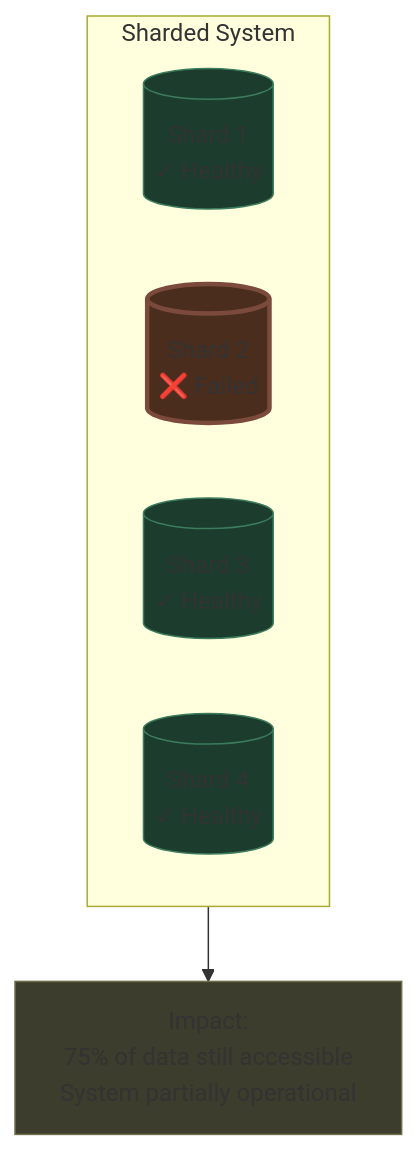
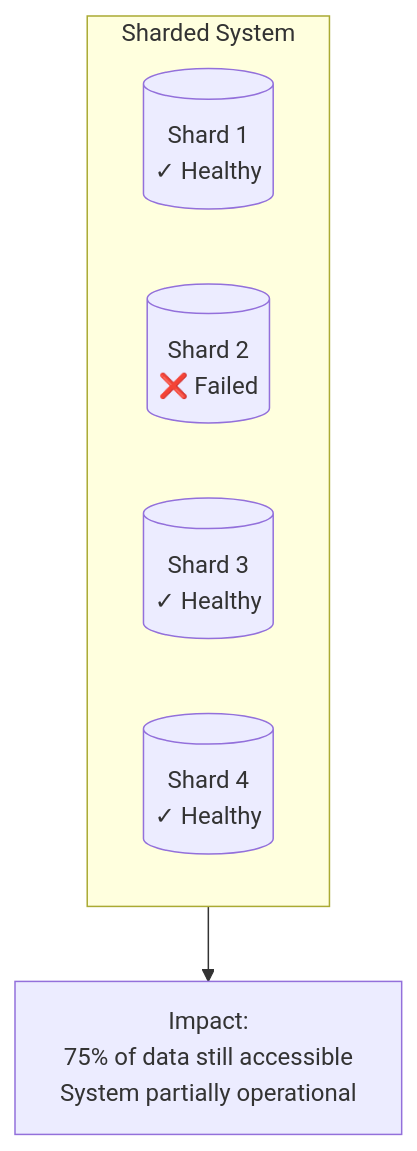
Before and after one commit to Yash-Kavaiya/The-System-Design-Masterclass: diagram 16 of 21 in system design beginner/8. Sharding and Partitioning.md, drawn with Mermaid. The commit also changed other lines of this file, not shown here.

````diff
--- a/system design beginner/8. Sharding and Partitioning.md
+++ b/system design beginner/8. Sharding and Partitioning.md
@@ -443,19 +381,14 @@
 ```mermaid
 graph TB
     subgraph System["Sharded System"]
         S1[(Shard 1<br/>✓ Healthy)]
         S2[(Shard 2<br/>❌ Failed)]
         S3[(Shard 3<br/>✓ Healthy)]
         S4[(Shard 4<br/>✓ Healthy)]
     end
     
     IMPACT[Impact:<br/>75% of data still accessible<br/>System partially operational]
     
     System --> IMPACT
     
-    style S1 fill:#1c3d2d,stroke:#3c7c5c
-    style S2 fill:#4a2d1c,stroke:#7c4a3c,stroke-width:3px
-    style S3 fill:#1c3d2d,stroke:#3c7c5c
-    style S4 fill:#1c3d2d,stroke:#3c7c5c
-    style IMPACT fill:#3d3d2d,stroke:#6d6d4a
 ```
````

--------------------------------------------------

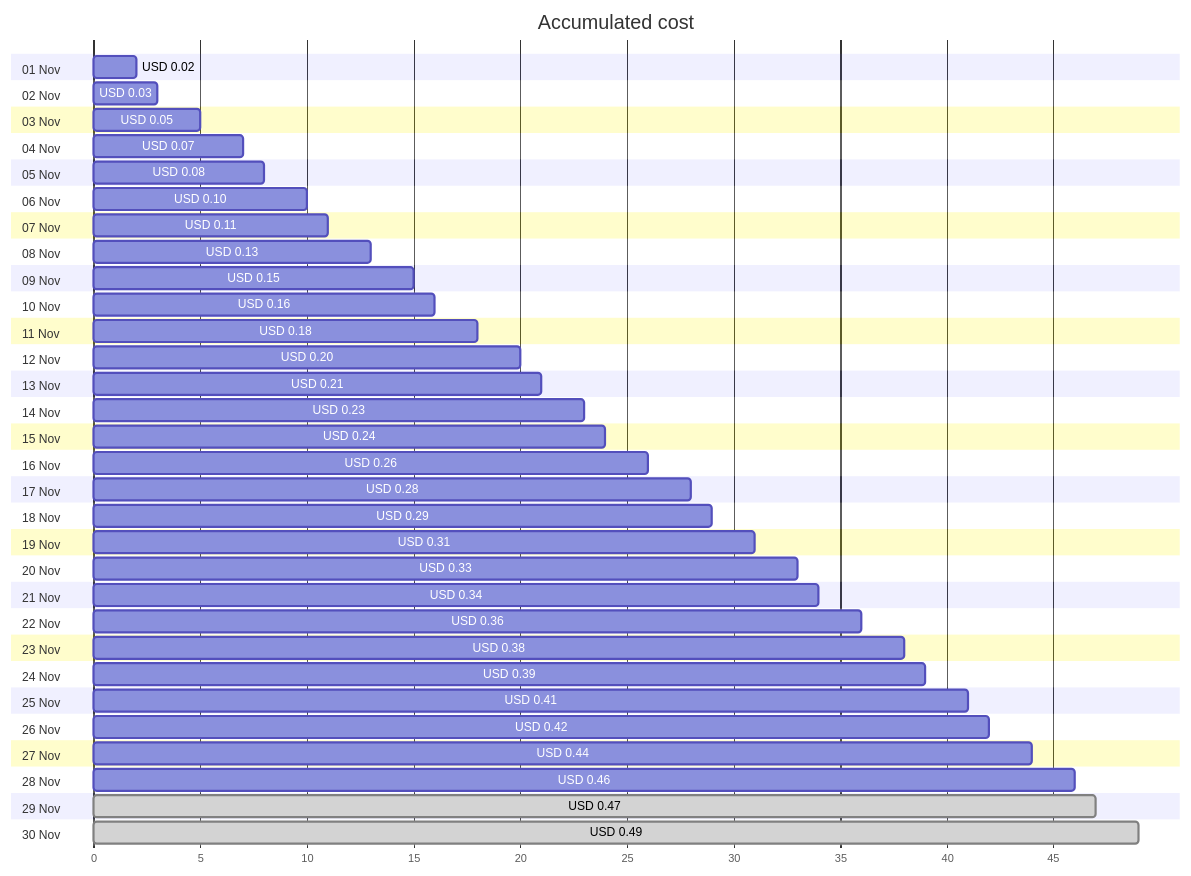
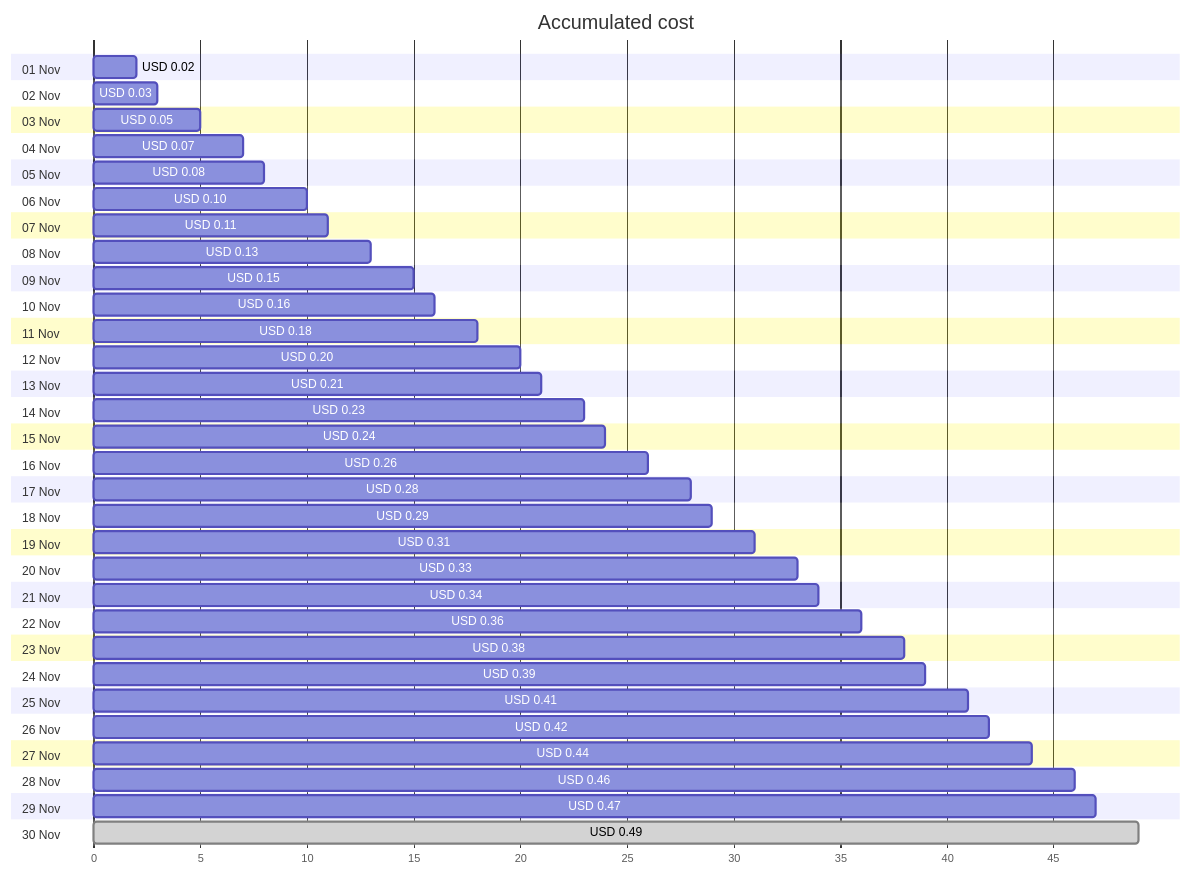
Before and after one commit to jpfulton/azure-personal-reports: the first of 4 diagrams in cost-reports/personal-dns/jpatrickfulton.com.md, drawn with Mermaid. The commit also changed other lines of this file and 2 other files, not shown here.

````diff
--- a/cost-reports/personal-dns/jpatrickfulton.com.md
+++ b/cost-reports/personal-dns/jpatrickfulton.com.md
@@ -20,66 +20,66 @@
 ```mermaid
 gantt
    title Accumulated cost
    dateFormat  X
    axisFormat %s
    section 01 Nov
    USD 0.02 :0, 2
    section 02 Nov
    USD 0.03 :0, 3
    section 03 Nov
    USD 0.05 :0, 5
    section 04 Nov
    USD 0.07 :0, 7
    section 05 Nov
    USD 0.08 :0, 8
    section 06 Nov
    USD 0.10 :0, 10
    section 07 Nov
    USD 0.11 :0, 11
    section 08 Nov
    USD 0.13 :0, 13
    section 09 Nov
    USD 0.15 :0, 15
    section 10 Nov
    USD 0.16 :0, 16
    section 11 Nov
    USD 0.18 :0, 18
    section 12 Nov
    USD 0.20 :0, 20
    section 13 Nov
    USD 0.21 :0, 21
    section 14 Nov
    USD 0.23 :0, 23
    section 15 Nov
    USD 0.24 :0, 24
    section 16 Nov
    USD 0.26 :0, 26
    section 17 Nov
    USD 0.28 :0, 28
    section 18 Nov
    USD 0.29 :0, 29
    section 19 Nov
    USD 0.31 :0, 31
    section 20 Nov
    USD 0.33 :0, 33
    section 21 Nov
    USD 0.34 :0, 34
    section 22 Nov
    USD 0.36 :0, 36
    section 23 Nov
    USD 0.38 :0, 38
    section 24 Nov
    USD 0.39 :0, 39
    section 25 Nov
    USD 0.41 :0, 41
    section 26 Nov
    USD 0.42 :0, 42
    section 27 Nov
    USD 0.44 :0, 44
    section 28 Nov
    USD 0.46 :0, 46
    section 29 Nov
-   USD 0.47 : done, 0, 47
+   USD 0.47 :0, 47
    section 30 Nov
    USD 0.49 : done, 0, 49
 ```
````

--------------------------------------------------

§ What to produce:
Check each line of the listing above, and copy it if it contains the word "Healthy".

§ Result of this exercise:
         S1[(Shard 1<br/>✓ Healthy)]
         S3[(Shard 3<br/>✓ Healthy)]
         S4[(Shard 4<br/>✓ Healthy)]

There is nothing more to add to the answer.